I love walking through Kirstenbosch Botanical Gardens! So many beautiful plants to photograph or draw or even put into prints! They also have art exhibitions throughout the year. I loved the way the light fell on this Cape Francolin - I just had to draw him!
At the opening of the 109th Annual Exhibition at Kirstenbosch (2015), Donna McKellar, one of the judges, made this speech. It was recorded by SASA and I find it very influential. It is aptly titled “The Language of Art” and that is my goal – to find my unique voice on this ‘long and wonderful road.'
The Language of Art (Donna McKellar)
“My name is Donna McKellar.
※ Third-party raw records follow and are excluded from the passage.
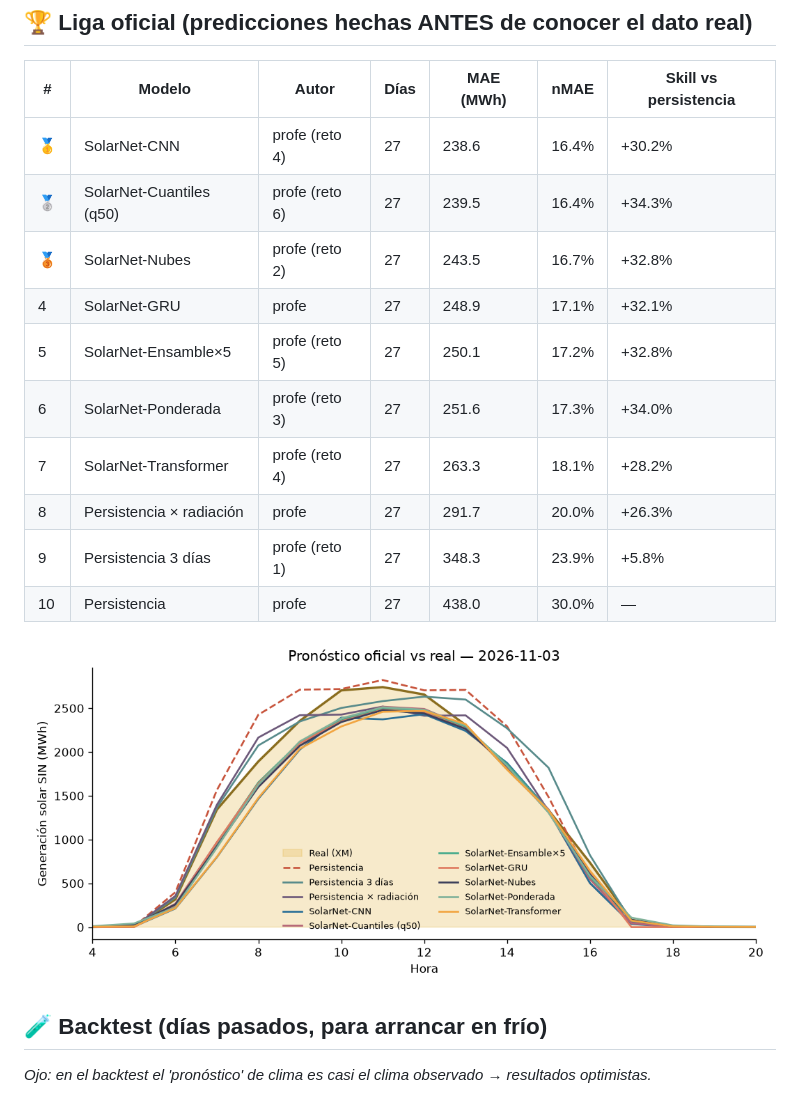
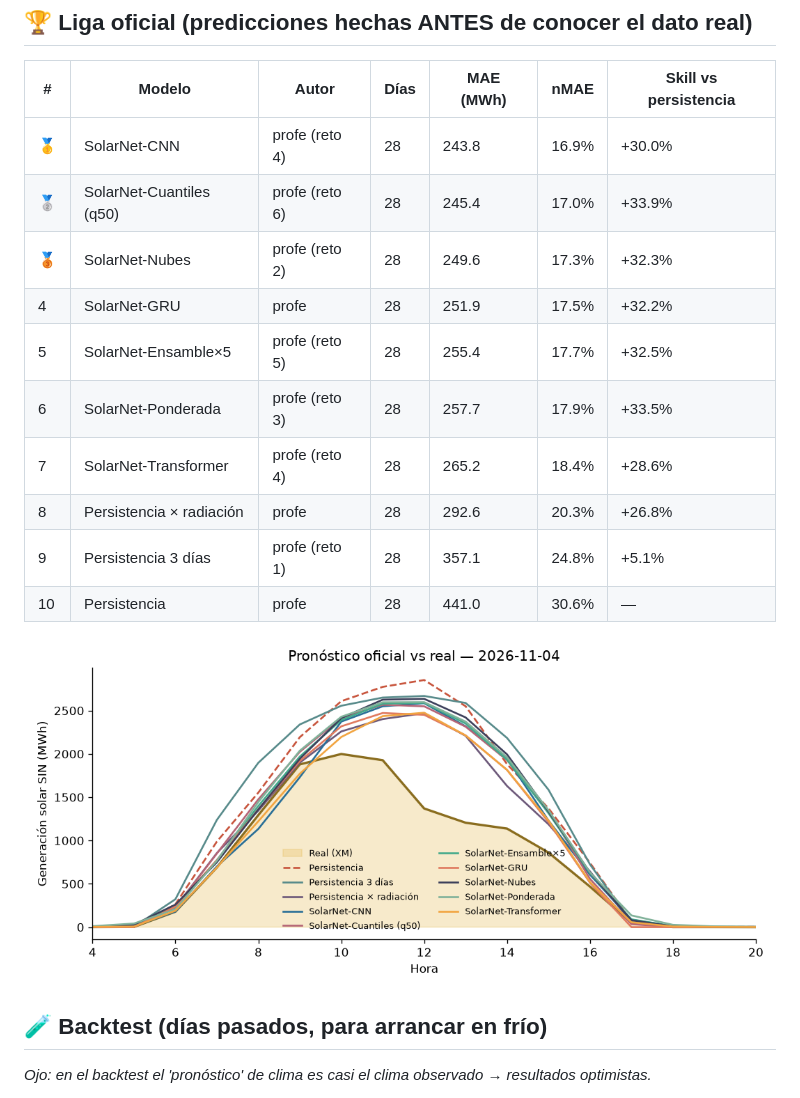
Before and after one commit to JuanCAndes27/liga-solar-xm, a Markdown page: LEADERBOARD.md, the part around one of its changes. Drawn GitHub-style; pictures changed too: resultados/ultimo_dia.png.

Commit message:
☀️ Pronóstico y leaderboard 2026-11-07

```diff
--- a/LEADERBOARD.md
+++ b/LEADERBOARD.md
@@ -6,16 +6,16 @@ _Actualizado: 2026-11-06 13:48 (hora Colombia) · Métrica: MAE en horas de sol
 
 | # | Modelo | Autor | Días | MAE (MWh) | nMAE | Skill vs persistencia |
 |---|---|---|---|---|---|---|
-| 🥇 | SolarNet-CNN | profe (reto 4) | 27 | 238.6 | 16.4% | +30.2% |
-| 🥈 | SolarNet-Cuantiles (q50) | profe (reto 6) | 27 | 239.5 | 16.4% | +34.3% |
-| 🥉 | SolarNet-Nubes | profe (reto 2) | 27 | 243.5 | 16.7% | +32.8% |
-| 4 | SolarNet-GRU | profe | 27 | 248.9 | 17.1% | +32.1% |
-| 5 | SolarNet-Ensamble×5 | profe (reto 5) | 27 | 250.1 | 17.2% | +32.8% |
-| 6 | SolarNet-Ponderada | profe (reto 3) | 27 | 251.6 | 17.3% | +34.0% |
-| 7 | SolarNet-Transformer | profe (reto 4) | 27 | 263.3 | 18.1% | +28.2% |
-| 8 | Persistencia × radiación | profe | 27 | 291.7 | 20.0% | +26.3% |
-| 9 | Persistencia 3 días | profe (reto 1) | 27 | 348.3 | 23.9% | +5.8% |
-| 10 | Persistencia | profe | 27 | 438.0 | 30.0% | — |
+| 🥇 | SolarNet-CNN | profe (reto 4) | 28 | 243.8 | 16.9% | +30.0% |
+| 🥈 | SolarNet-Cuantiles (q50) | profe (reto 6) | 28 | 245.4 | 17.0% | +33.9% |
+| 🥉 | SolarNet-Nubes | profe (reto 2) | 28 | 249.6 | 17.3% | +32.3% |
+| 4 | SolarNet-GRU | profe | 28 | 251.9 | 17.5% | +32.2% |
+| 5 | SolarNet-Ensamble×5 | profe (reto 5) | 28 | 255.4 | 17.7% | +32.5% |
+| 6 | SolarNet-Ponderada | profe (reto 3) | 28 | 257.7 | 17.9% | +33.5% |
+| 7 | SolarNet-Transformer | profe (reto 4) | 28 | 265.2 | 18.4% | +28.6% |
+| 8 | Persistencia × radiación | profe | 28 | 292.6 | 20.3% | +26.8% |
+| 9 | Persistencia 3 días | profe (reto 1) | 28 | 357.1 | 24.8% | +5.1% |
+| 10 | Persistencia | profe | 28 | 441.0 | 30.6% | — |
 
 ![último día](resultados/ultimo_dia.png)
 
```
Also changed, not shown: other parts of LEADERBOARD.md (+1 -1 lines), 3 other files.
Firstly I'd like to say thank you to Glenda, Jeremy and the rest of the SASA team for inviting me to your exhibition and giving me the honour of opening the 2015 Annual show.
“Please forgive me tonight if I falter or stumble in my opening. I will admit I am a bit nervous. Public speaking is not my favourite thing. My preferred form of communication is not usually on a platform and in English. I would be much more comfortable speaking in a language that IS one of my favourite things, and that is the language of art, and in my case, painting.
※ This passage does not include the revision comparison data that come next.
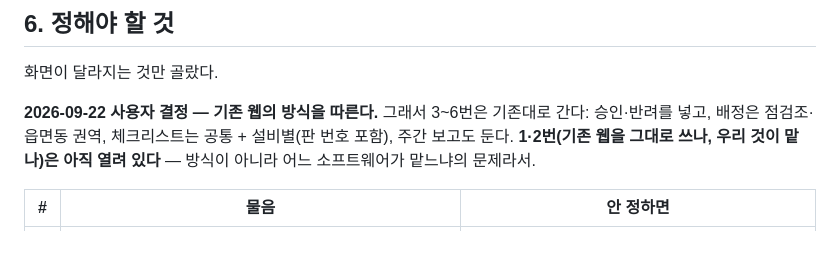
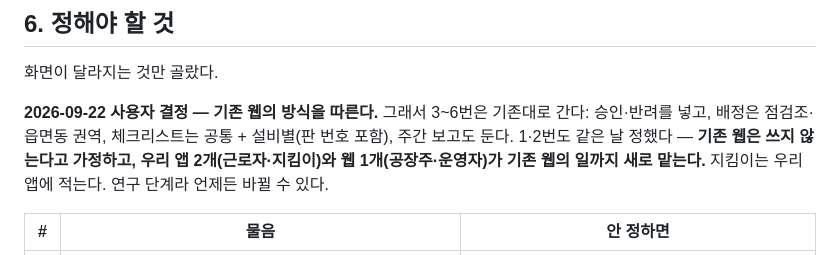
Before and after one commit to BlueWorks24/Industrial_Safety_AI_UIUX, a Markdown page: 260921_기존시스템_분석.md, the part around the change. Drawn GitHub-style.

```diff
--- a/260921_기존시스템_분석.md
+++ b/260921_기존시스템_분석.md
@@ -249,7 +249,7 @@ flowchart TB
 
 화면이 달라지는 것만 골랐다.
 
-**2026-09-22 사용자 결정 — 기존 웹의 방식을 따른다.** 그래서 3~6번은 기존대로 간다: 승인·반려를 넣고, 배정은 점검조·읍면동 권역, 체크리스트는 공통 + 설비별(판 번호 포함), 주간 보고도 둔다. **1·2번(기존 웹을 그대로 쓰나, 우리 것이 맡나)은 아직 열려 있다** — 방식이 아니라 어느 소프트웨어가 맡느냐의 문제라서.
+**2026-09-22 사용자 결정 — 기존 웹의 방식을 따른다.** 그래서 3~6번은 기존대로 간다: 승인·반려를 넣고, 배정은 점검조·읍면동 권역, 체크리스트는 공통 + 설비별(판 번호 포함), 주간 보고도 둔다. 1·2번도 같은 날 정했다 — **기존 웹은 쓰지 않는다고 가정하고, 우리 앱 2개(근로자·지킴이)와 웹 1개(공장주·운영자)가 기존 웹의 일까지 새로 맡는다.** 지킴이는 우리 앱에 적는다. 연구 단계라 언제든 바뀔 수 있다.
 
 | # | 물음 | 안 정하면 |
 |---|---|---|
```
Also changed, not shown: 260914_UIUX_개발_방법론.md (+3 -2 lines), CLAUDE.md (+4 -2 lines).
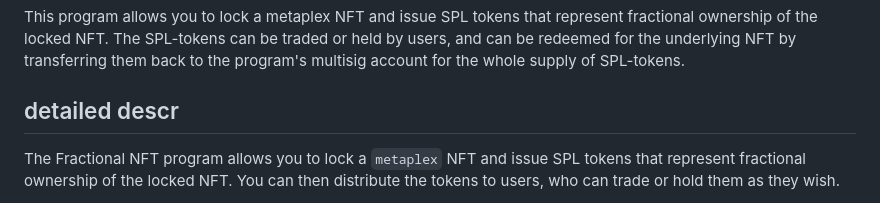
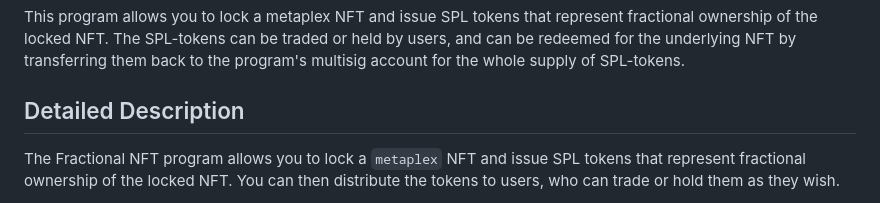
Before and after one commit to chaudhga/group8, a Markdown page: README.MD, the part around the change. Drawn GitHub-style.

```diff
--- a/README.MD
+++ b/README.MD
@@ -1,7 +1,7 @@
 Fractional NFT Program
 ====
 This program allows you to lock a metaplex NFT and issue SPL tokens that represent fractional ownership of the locked NFT. The SPL-tokens can be traded or held by users, and can be redeemed for the underlying NFT by transferring them back to the program's multisig account for the whole supply of SPL-tokens.
-## detailed descr
+## Detailed Description
 The Fractional NFT program allows you to lock a `metaplex` NFT and issue SPL tokens that represent fractional ownership of the locked NFT. You can then distribute the tokens to users, who can trade or hold them as they wish.
 
 When you lock the `metaplex` NFT in the program and issue SPL tokens to represent fractional ownership of the NFT, ownership of the NFT is transferred to a specific account controlled by your program. This account is called the program's "PDA", or program-derived address.
```
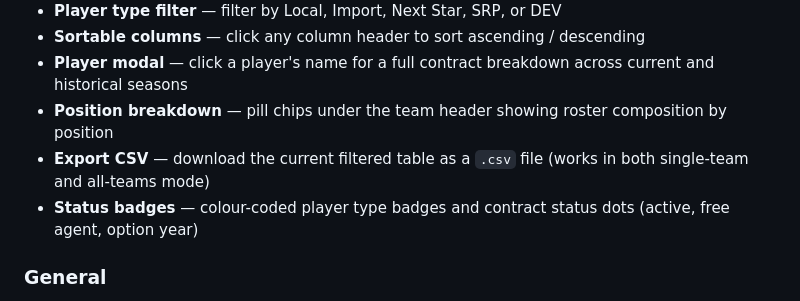
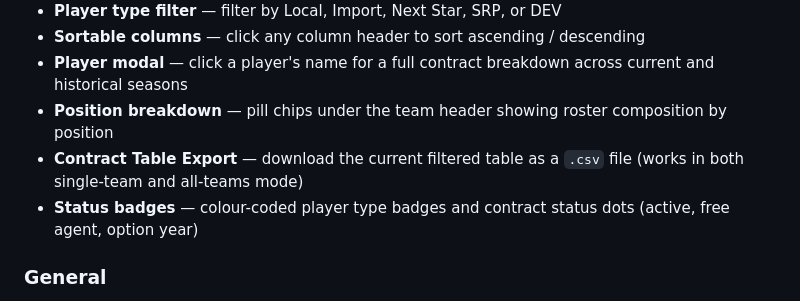
Before and after one commit to rigrotto/nblcas, a Markdown page: README.md, the part around one of its changes. GitHub-like rendering.

Commit message:
Add CSV export badge and update feature description

```diff
--- a/README.md
+++ b/README.md
@@ -34,7 +35,7 @@ A fan-made web app tracking Australian NBL player contracts and advanced statist
 - **Sortable columns** — click any column header to sort ascending / descending
 - **Player modal** — click a player's name for a full contract breakdown across current and historical seasons
 - **Position breakdown** — pill chips under the team header showing roster composition by position
-- **Export CSV** — download the current filtered table as a `.csv` file (works in both single-team and all-teams mode)
+- **Contract Table Export** — download the current filtered table as a `.csv` file (works in both single-team and all-teams mode)
 - **Status badges** — colour-coded player type badges and contract status dots (active, free agent, option year)
 
 ### General
```
Also changed, not shown: other parts of README.md (+1 -0 lines).
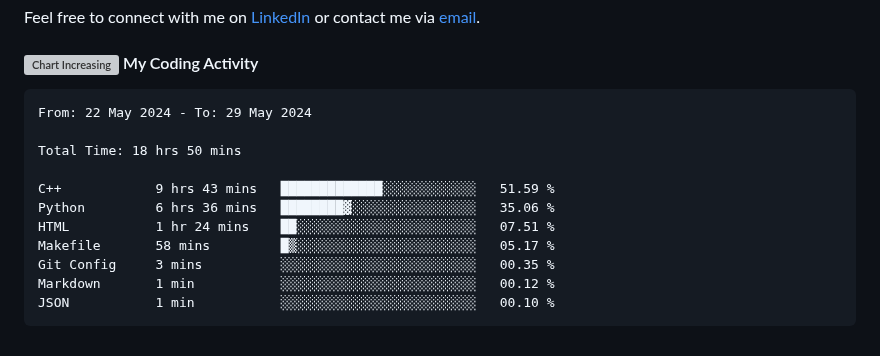
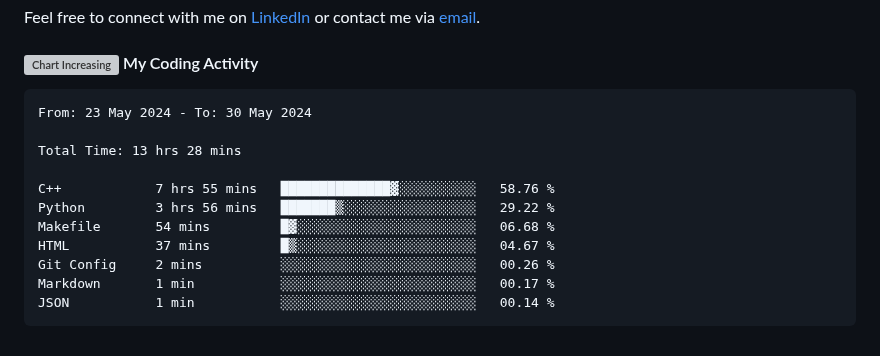
Before and after one commit to angelamcosta/angelamcosta, a Markdown page: README.md, the part around the change. Drawn GitHub-style; grey boxes are pictures that could not be loaded.

Commit message:
Updated waka-readme graph with new metrics

````diff
--- a/README.md
+++ b/README.md
@@ -26,17 +26,17 @@ Feel free to connect with me on [LinkedIn](https://www.linkedin.com/in/angelamco
 <!--START_SECTION:waka-->
 
 ```txt
-From: 22 May 2024 - To: 29 May 2024
+From: 23 May 2024 - To: 30 May 2024
 
-Total Time: 18 hrs 50 mins
+Total Time: 13 hrs 28 mins
 
-C++            9 hrs 43 mins   █████████████░░░░░░░░░░░░   51.59 %
-Python         6 hrs 36 mins   ████████▓░░░░░░░░░░░░░░░░   35.06 %
-HTML           1 hr 24 mins    ██░░░░░░░░░░░░░░░░░░░░░░░   07.51 %
-Makefile       58 mins         █▒░░░░░░░░░░░░░░░░░░░░░░░   05.17 %
-Git Config     3 mins          ░░░░░░░░░░░░░░░░░░░░░░░░░   00.35 %
-Markdown       1 min           ░░░░░░░░░░░░░░░░░░░░░░░░░   00.12 %
-JSON           1 min           ░░░░░░░░░░░░░░░░░░░░░░░░░   00.10 %
+C++            7 hrs 55 mins   ██████████████▓░░░░░░░░░░   58.76 %
+Python         3 hrs 56 mins   ███████▒░░░░░░░░░░░░░░░░░   29.22 %
+Makefile       54 mins         █▓░░░░░░░░░░░░░░░░░░░░░░░   06.68 %
+HTML           37 mins         █▒░░░░░░░░░░░░░░░░░░░░░░░   04.67 %
+Git Config     2 mins          ░░░░░░░░░░░░░░░░░░░░░░░░░   00.26 %
+Markdown       1 min           ░░░░░░░░░░░░░░░░░░░░░░░░░   00.17 %
+JSON           1 min           ░░░░░░░░░░░░░░░░░░░░░░░░░   00.14 %
 ```
 
 <!--END_SECTION:waka-->
````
“Learning how to paint is like learning another language. We paint because we want to say something through our art. You want to convey a message, a thought or a feeling. To learn a new language you must first of all acquire some vocabulary. The words you learn are like the basics of art: composition, balance, drawing, colour theory, tones and hues. These are your building blocks, your new vocabulary.
“But it's not enough to just know the words. You have to know the grammar. Just how do you string all of those things together to make up a good sentence, a paragraph, or a poem? Your painting, sculpting or drawing techniques are your grammar. The better you know how to use them, how to put them together, the easier it is to say something coherent.
“And then over time as you continue to learn the vocabulary and grammar of your language, you begin to get the accent right. It's about using the building blocks in the right place, with the right strength, warmth, and even with the leaving out of certain things. Understanding less can be more, understanding the invisible line. The mystery in what is not there in an art work. This is where your signature style, your individual flavour, becomes evident, when you are saying something in a way only you can say.
“Learning from other artists is extremely important. Pretty much all I know about painting I've learned from other artists – asking, looking, trying and trying again. But here's where you have to make sure you don't get stuck. In attempting to write a book for instance you cannot just rewrite a book written by someone else, type it out, or hand write it and sign your name. It will never be your story. You can tell the same story but you have to find your own way of telling it. You are all unique and you are all interesting AND you all have something unique and interesting to say. So learn as much as you can from each other. But by working often and regularly you will find that your unique voice will come through. And that is something very special, something worth pursuing.
“There is a saying "if you do what you have always done you will get what you have always got." Same applies to learning this language. In critiquing your own work, I encourage you to be kind to yourself and be happy with what you do. But don't ever be completely satisfied. You can't grow and learn if you do the same as you did yesterday.
“I've had the pleasure of running a gallery for a few years and I am always intrigued to see what moves people when viewing artwork. And I've seen people moved to tears by artworks. I've seen them entranced. It's incredible this mystery of how your language of art, when put together in a unique and honest way can touch people.
“You are on a long and wonderful road. It's extremely rewarding. I want to congratulate all the artists here on this lovely exhibition. I congratulate you for your pursuit of learning the languages of art. SASA is such a wonderful society for artists to flourish in, surrounded by great artists, enthusiastic teachers and peers. There is no end to where you can go with your work. So don't stop. I really do look forward to seeing more of your artworks in the future.
Congratulations to the artists and thank you.”